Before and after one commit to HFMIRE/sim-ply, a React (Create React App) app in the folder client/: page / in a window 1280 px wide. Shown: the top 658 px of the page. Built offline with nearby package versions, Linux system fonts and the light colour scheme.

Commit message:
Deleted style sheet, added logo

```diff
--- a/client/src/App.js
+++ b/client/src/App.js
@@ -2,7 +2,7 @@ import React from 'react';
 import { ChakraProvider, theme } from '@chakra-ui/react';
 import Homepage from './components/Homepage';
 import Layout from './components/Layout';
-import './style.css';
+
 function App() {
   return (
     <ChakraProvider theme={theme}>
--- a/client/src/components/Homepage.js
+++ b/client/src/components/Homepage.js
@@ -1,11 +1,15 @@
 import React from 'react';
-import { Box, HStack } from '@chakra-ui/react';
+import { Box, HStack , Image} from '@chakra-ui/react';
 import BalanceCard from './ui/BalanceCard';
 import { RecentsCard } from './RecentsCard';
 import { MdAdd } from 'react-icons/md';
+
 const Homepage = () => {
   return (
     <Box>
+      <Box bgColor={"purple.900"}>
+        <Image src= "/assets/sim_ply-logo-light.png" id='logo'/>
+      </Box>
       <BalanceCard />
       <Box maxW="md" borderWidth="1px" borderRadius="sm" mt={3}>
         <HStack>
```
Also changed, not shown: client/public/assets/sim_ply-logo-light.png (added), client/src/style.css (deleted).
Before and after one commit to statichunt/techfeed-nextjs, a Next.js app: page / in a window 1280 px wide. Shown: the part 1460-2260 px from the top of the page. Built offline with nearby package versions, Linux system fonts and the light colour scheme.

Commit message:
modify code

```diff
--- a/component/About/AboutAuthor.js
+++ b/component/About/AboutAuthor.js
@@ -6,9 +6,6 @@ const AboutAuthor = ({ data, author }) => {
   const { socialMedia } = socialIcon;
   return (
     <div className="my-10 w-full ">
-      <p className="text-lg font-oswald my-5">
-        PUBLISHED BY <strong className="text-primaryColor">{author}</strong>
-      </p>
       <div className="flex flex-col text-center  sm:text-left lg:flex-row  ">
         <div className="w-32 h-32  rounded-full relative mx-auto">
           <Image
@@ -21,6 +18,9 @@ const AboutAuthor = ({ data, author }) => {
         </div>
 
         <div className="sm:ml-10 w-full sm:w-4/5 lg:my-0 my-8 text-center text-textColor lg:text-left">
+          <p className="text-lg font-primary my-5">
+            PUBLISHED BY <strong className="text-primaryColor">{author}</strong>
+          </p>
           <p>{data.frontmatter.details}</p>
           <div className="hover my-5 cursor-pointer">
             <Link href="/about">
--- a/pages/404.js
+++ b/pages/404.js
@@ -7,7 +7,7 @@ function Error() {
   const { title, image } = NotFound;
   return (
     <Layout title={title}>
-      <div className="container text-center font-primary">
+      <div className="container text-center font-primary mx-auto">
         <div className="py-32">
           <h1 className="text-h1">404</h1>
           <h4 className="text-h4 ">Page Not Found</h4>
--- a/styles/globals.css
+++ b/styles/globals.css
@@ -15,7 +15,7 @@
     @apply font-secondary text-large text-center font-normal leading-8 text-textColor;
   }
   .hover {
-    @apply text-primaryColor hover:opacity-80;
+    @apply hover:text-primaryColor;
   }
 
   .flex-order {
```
□ □ □ □
Your goal: Copy all lines from the material that contain "added".

Exercise response:
Deleted style sheet, added logo
Also changed, not shown: client/public/assets/sim_ply-logo-light.png (added), client/src/style.css (deleted).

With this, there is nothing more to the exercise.